5. Systemic Lupus Erythematosus, Pediatrics
JI 13/F: A patient in her early teens diagnosed with lupus came in with her adoptive mother for follow-up. Clinically the case was not so remarkable, except for the fact that she came in with the classic presentation of SLE (fulfilling 8 of the 11 criteria.) What was more of note though was the fact that they came in with their complete records organized in an envelope - doctors notes, copies of ward charts, even the prescriptions and receipts for every laboratory request and medication throughout the course of the child’s illness. They also came in conversant about the disease - they knew its basic pathology and principles of management (like things to do to avoid complications.) Most importantly, they were curious and inquiring, asking questions to clarify points, etc.
In short, she was the poster girl for the ideal patient. Every clinician appreciates patients who make work easier for them and are in-charge of their own health. The strongest allies of a doctor in optimal patient care are in fact the patient and his/her family themselves.
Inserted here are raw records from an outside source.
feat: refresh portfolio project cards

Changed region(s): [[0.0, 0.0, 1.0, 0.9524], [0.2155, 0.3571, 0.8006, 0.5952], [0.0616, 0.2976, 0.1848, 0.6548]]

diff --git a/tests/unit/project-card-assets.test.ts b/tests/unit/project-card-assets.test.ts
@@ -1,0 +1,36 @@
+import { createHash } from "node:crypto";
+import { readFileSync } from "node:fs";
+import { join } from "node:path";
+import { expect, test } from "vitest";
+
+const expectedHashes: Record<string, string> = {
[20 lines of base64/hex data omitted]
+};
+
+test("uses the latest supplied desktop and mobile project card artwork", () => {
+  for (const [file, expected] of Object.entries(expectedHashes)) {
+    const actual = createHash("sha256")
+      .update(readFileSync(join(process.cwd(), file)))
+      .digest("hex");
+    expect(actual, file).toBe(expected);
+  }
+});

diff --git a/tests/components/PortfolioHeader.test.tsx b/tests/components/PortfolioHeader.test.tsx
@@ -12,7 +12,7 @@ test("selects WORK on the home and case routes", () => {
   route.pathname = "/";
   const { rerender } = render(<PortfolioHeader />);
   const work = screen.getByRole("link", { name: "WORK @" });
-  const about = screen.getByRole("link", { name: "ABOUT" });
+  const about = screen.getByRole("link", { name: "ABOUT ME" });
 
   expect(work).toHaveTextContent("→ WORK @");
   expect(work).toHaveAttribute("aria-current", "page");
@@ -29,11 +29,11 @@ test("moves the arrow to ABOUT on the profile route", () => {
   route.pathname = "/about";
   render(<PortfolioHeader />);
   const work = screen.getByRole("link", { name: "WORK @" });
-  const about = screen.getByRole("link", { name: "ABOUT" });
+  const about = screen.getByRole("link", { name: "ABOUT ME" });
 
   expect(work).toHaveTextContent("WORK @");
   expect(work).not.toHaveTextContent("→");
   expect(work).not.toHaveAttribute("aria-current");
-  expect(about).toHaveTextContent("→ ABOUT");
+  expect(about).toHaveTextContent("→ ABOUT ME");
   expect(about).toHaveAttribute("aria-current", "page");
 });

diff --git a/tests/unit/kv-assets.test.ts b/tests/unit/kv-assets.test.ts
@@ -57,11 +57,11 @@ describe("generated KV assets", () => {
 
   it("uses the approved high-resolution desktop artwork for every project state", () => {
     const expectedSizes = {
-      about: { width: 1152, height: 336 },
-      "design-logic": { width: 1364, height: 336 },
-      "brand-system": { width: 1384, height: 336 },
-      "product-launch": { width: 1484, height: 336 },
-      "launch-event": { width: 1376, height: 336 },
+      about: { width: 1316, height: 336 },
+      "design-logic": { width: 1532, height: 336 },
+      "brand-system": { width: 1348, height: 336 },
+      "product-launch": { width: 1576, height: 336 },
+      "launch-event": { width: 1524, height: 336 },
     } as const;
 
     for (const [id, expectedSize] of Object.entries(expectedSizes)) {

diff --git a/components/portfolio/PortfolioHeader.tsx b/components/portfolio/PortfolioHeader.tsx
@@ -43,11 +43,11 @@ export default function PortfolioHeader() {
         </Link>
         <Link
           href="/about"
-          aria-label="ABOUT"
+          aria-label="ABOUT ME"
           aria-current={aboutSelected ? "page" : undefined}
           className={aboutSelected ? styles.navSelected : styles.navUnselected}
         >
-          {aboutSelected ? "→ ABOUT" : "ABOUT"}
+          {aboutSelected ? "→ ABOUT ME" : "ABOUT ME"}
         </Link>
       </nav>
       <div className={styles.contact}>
In a setting full of ‘difficult patients’ such as that in the PGH, this patient was a refreshing reminder to everyone that they should be in-charge of their own health.